AS IS BECOMING clear, there's nothing cheap about affordable health insurance for the masses. Defining the actual cost to insurers and others has been a tricky matter. Now, someone has put a number on the Patient Protection and Affordable Care Act's overhead.
Health Affairs Blog has produced a study based on numbers provided by the Centers for Medicare and Medicaid Services that estimates that private and government overhead directly attributable to the Patient Protection and Affordable Care Act will add an average of 20 percent per year to that cost.
In total dollars, the blog's study estimates, overhead will have added $273 billion by 2022.
The biggest jump came last year, of course, when overhead for private and government services related to PPACA rose by 45 percent. This year, the study says PPACA additional overhead will hit nearly 33 percent. By 2017, the study's calculations say, annual PPACA overhead cost will begin to settle into a pattern of about 20 percent per year. In raw dollars, that's more than $30 billion a year.
The study also calculated the annual overhead cost per newly insured individual. While that number will vary somewhat, the estimated average is $1,375 a year.

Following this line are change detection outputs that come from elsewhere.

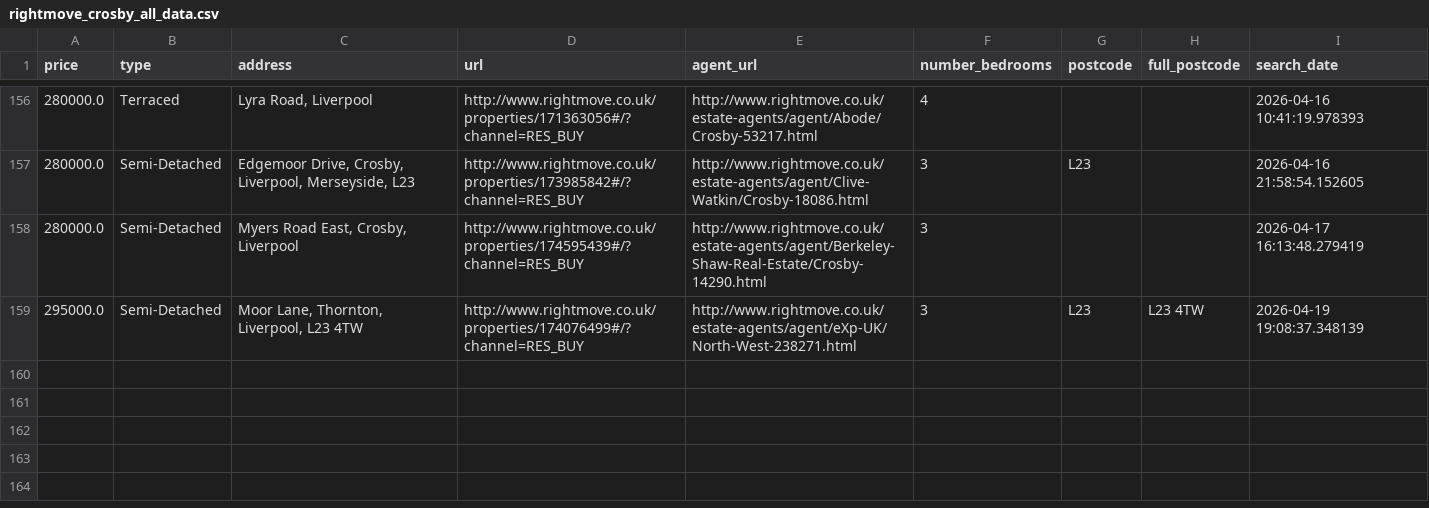
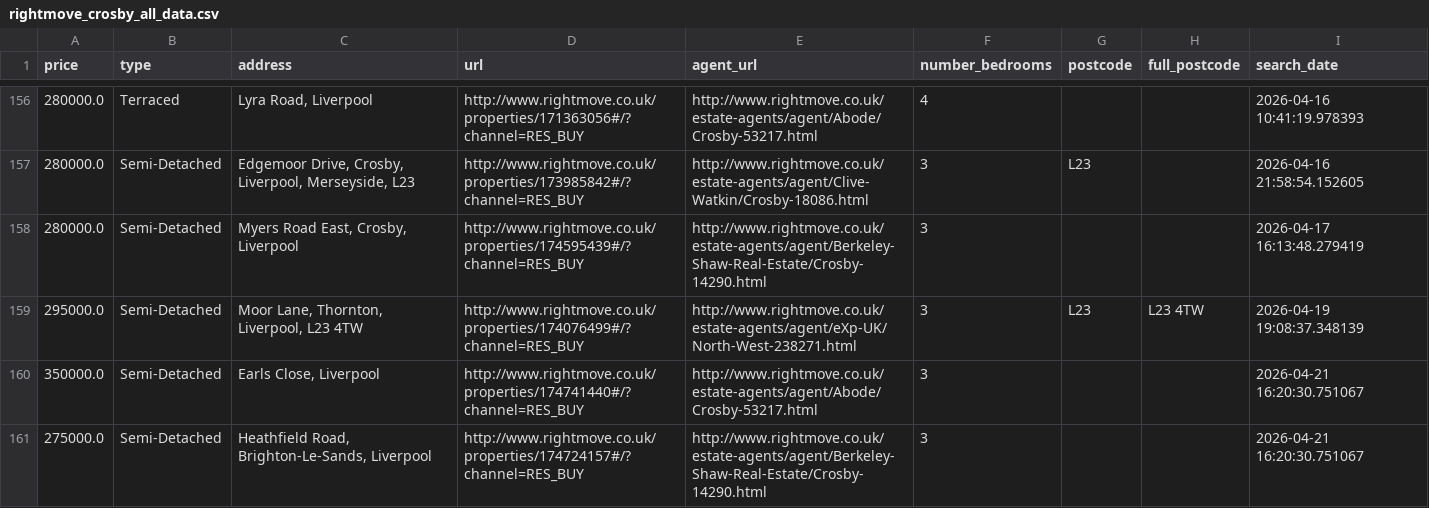
Before and after one commit to jrbahou-333/rightmove_webscraper.py, a CSV file: docs/rightmove_crosby_all_data.csv, drawn as a sheet; only a part is shown, gaps mark what is left out; the diff names each change by its address in the sheet, - before the commit and + after, or states it on an @@ line.

```diff
--- a/docs/rightmove_crosby_all_data.csv
+++ b/docs/rightmove_crosby_all_data.csv
+row 160: 350000.0 | Semi-Detached | Earls Close, Liverpool | http://www.rightmove.co.uk/properties/174741440#/?channel=RES_BUY | http://www.rightmove.co.uk/estate-agents/agent/Abode/Crosby-53217.html | 3 |  |  | 2026-04-21 16:20:30.751067
+row 161: 275000.0 | Semi-Detached | Heathfield Road, Brighton-Le-Sands, Liverpool | http://www.rightmove.co.uk/properties/174724157#/?channel=RES_BUY | http://www.rightmove.co.uk/estate-agents/agent/Berkeley-Shaw-Real-Estate/Crosby-14290.html | 3 |  |  | 2026-04-21 16:20:30.751067
```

"Most of this soaring private insurance overhead is attributable to rising enrollment in private plans, which carry high costs for administration and profit," write the authors, David Himmelstein and Steffie Woolhandler. "The rest reflects the costs of running the exchanges, which serve as brokers for the new private coverage and will be funded (after initial startup costs) by surcharges on exchange plans' premiums."